But since the Cupertino-based Apple received patent status in late June for new smart-phone technology, the American Civil Liberties Union in Northern California is worried.
That’s because the patent could allow Apple to develop an infrared sensor in cell phones phone that could potentially block the capture of picture and video, and be disabled remotely.
Apple’s approved patent, first filed in 2009, may be intended to prevent people from taking videos at concerts or photos of art at museums. It appears as such. Diagrams filed with the patent show a cell phone being blocked from recording a band on stage.
But the ACLU is concerned about what would happen if police used it, and blocked members of the public from filming protests, arrests and other important events as they unfold on public streets.
“While the technology is being promoted as a tool to prevent the filming of copyrighted material, we think it has the potential to undermine efforts to hold law enforcement accountable,” the ACLU said in a July 1 Facebook post.
Even though the idea might be to “stop folks to stop recording at concerts, that can also be used to stop people’s First Amendment’s right to record,” Matt Cagle, policy attorney for the ACLU of Northern California, said in a Monday interview. “There’s no reason to think the police could be trusted.”
Apple representatives did not respond to two inquiries, last week and again on Monday, for comment. It’s unclear what Apple will do with its patent.
Some observers noted that just because Apple can create something, doesn’t mean its engineers will. And Apple CEO Tim Cook took a hard stand recently against helping authorities, specifically the FBI, when the federal government asked his company in February to unlock the iPhone used by San Bernardino shooter Syed Rizwan Farook. Cook refused saying it would set a “dangerous precedent.” “Opposing this order is not something we take lightly,” Cook said in a statement. ”We feel we must speak up in the face of what we see as an overreach by the U.S. government.”
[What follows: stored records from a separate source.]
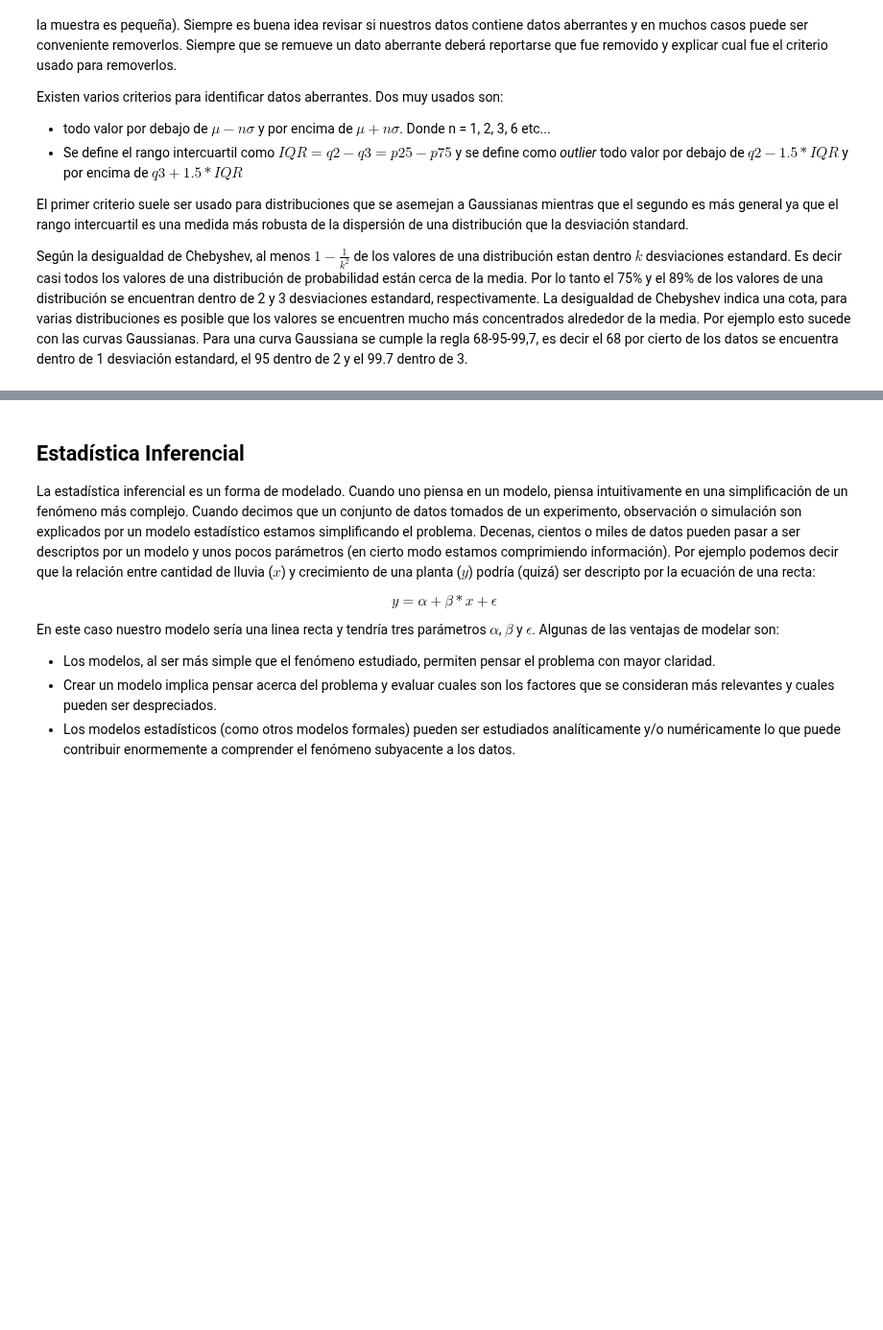
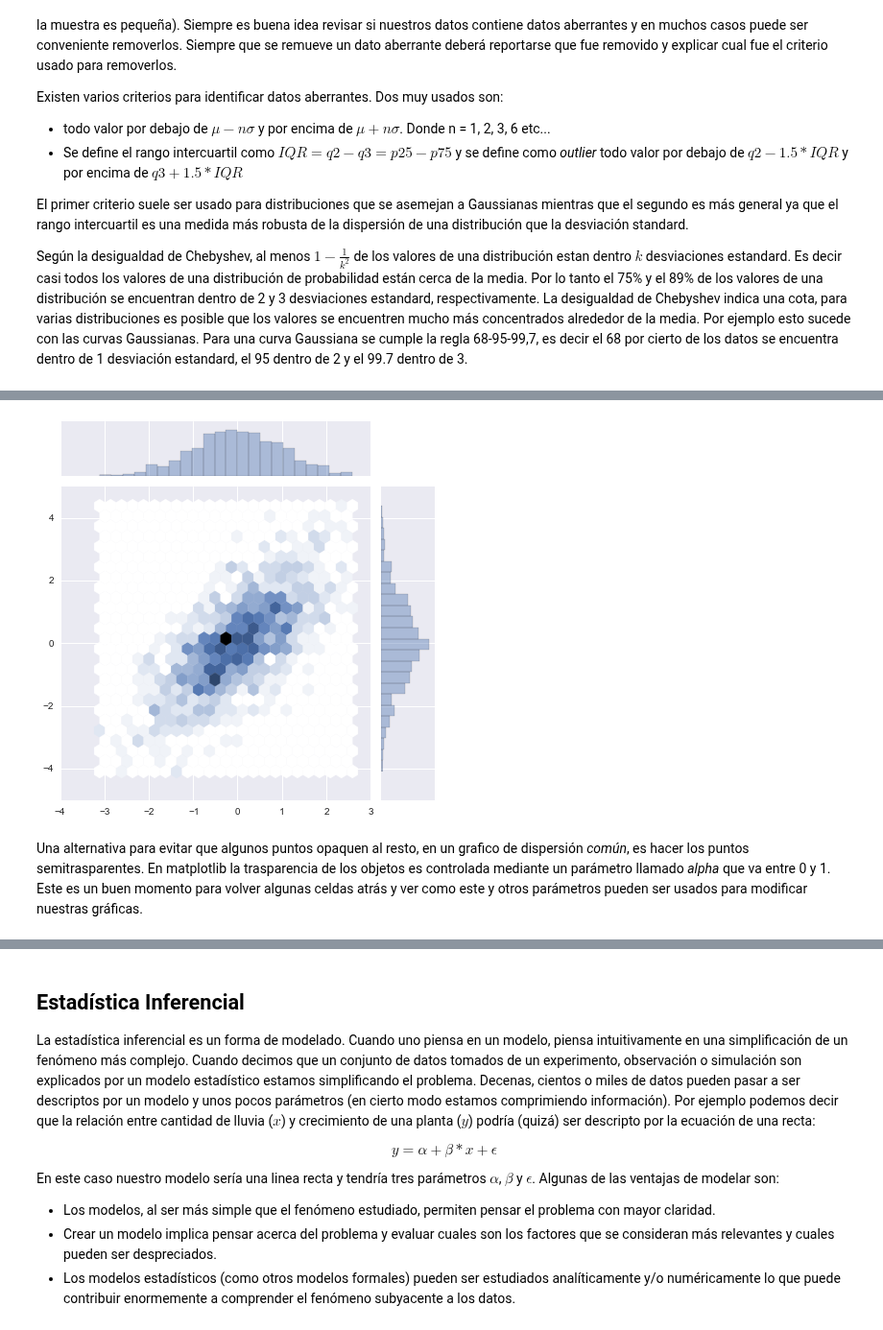
Before and after one commit to jmloyola/EBAD, a Jupyter notebook: 01_estadística/00_introducción.ipynb, the cells around one changed output, grey strips where cells are left out. Shown at 96% size. Drawn from its saved outputs; the diff is of its cells as text; code cells hidden in the pictures; blank space fills up the shorter version.

```diff
--- a/01_estadística/00_introducción.ipynb
+++ b/01_estadística/00_introducción.ipynb
@@ -167 +208,7 @@ Según la desigualdad de Chebyshev, al menos  $1 - \frac{1}{k^2}$ de los valores
+# %%
+sns.jointplot(x, y,  kind='hex', stat_func=None);  # ver también plt.hexbin();
+# %% [output]
+[figure, added]
+# %% [markdown]
+Una alternativa para evitar que algunos puntos opaquen al resto, en un grafico de dispersión _común_, es hacer los puntos semitrasparentes. En matplotlib la trasparencia de los objetos es controlada mediante un parámetro llamado _alpha_ que va entre 0 y 1. Este es un buen momento para volver algunas celdas atrás y ver como este y otros parámetros pueden ser usados para modificar nuestras gráficas.
 # %% [markdown]
```
Also changed, not shown: parts of 16 cells of this notebook.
The ACLU has a vested interest in this issue, as the group of attorneys in 2015 launched a Mobile Justice app, which sends videos of police conduct directly to the local branch.
Cagle said his nonprofit is routinely made aware of new technology and then is tasked with figuring out how law enforcement will use it. The ACLU has done nothing formal with their concerns, other than write a blog and post it to Facebook. Cagle said his colleagues were considering writing Cook a letter, but hadn’t yet.